§ Work order
Look through the data and write out every line with the word "changed" in it.

§ Data for the task
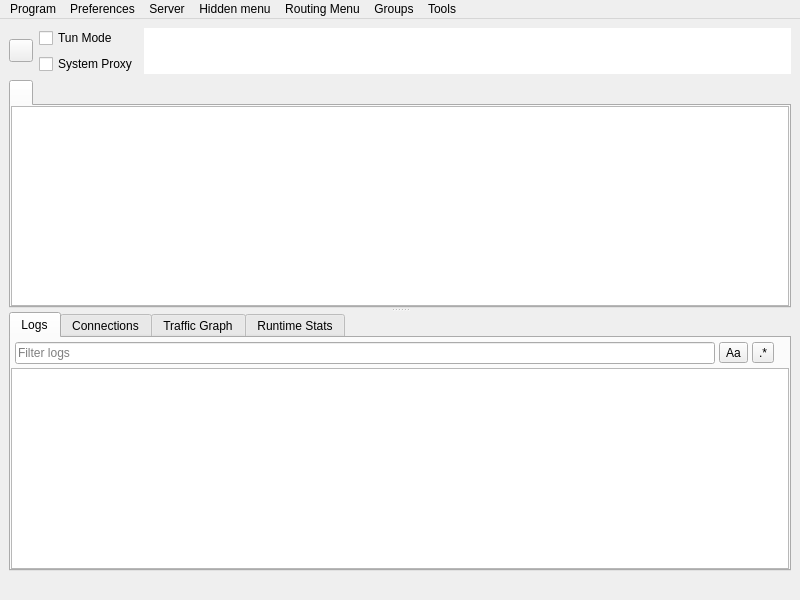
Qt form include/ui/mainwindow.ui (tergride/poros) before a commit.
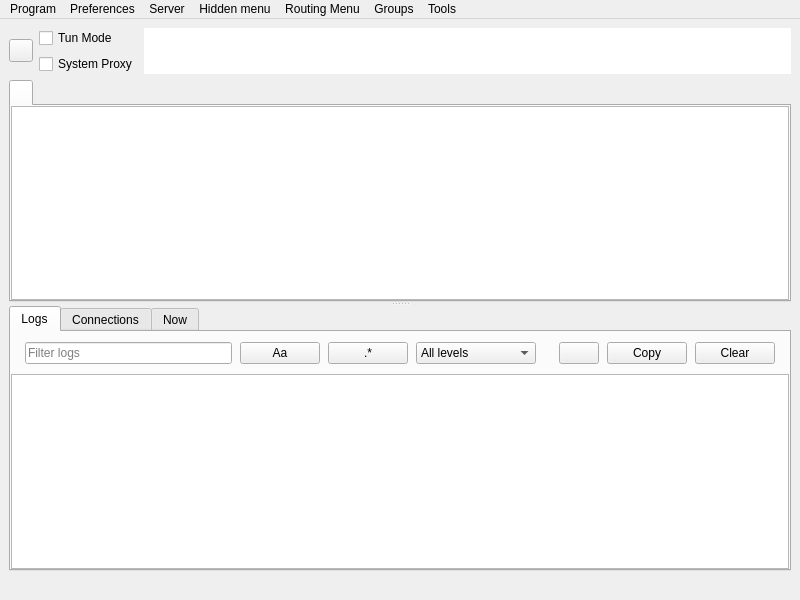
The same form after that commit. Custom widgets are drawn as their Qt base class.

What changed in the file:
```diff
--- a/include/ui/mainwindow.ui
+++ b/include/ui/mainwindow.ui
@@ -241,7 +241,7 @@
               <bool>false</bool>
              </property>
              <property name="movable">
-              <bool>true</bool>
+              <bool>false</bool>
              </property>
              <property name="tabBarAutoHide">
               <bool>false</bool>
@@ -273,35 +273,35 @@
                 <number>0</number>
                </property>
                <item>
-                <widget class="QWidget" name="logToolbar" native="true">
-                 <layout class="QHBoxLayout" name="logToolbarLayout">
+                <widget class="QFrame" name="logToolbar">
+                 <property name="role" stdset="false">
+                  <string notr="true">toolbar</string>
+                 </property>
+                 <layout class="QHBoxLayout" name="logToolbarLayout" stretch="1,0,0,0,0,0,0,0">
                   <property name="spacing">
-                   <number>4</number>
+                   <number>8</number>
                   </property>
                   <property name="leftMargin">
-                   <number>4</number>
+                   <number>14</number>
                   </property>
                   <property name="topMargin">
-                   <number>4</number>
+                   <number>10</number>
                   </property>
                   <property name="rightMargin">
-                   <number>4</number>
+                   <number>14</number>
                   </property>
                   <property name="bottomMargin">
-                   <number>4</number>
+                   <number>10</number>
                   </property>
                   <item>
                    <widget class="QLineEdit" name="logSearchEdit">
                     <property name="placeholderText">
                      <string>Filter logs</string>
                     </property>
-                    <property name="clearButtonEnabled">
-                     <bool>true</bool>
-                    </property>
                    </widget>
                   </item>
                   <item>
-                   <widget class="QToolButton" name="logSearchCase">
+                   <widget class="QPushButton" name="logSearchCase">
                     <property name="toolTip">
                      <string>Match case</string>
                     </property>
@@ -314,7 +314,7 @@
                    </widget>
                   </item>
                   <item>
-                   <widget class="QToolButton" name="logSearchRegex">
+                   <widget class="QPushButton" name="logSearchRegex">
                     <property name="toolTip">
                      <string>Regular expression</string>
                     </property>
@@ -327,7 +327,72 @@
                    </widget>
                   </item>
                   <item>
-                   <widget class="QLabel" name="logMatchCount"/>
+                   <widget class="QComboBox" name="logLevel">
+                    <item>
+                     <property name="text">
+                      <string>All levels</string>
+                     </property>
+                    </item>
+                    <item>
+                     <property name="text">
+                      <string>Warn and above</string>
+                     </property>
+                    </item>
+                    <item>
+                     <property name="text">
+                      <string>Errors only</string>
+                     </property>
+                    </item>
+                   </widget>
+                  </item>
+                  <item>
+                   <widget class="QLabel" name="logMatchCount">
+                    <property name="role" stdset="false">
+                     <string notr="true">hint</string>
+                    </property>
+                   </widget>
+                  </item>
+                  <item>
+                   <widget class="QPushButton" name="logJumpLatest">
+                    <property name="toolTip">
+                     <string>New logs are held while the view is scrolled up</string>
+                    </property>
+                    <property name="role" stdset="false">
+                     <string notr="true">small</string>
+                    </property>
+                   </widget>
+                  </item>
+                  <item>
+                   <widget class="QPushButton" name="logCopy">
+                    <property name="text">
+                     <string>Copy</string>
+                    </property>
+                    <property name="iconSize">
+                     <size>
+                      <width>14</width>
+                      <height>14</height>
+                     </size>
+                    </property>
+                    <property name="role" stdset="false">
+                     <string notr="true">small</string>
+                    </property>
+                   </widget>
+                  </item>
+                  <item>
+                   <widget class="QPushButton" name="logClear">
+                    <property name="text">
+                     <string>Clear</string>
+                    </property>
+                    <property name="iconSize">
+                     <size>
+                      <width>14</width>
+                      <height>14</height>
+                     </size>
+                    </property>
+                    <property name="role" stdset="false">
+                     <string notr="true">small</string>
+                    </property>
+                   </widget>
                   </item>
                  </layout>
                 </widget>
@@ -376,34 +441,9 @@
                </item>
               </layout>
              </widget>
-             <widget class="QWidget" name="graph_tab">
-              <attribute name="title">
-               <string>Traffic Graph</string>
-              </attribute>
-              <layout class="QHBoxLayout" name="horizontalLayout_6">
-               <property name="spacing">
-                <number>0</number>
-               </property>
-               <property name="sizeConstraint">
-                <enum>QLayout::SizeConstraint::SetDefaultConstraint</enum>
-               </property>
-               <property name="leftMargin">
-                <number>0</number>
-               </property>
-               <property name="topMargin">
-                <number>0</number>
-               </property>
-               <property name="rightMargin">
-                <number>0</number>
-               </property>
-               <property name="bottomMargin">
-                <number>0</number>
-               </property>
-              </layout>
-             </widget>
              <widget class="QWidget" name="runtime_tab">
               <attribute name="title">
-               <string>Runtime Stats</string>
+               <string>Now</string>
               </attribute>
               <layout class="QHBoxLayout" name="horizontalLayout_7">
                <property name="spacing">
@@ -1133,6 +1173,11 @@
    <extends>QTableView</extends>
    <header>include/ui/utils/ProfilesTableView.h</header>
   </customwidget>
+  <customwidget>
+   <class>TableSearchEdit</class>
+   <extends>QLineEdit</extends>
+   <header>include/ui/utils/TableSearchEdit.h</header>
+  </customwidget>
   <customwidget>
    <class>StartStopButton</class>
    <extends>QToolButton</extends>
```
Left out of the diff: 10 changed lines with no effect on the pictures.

§ Written answer
What changed in the file:
Left out of the diff: 10 changed lines with no effect on the pictures.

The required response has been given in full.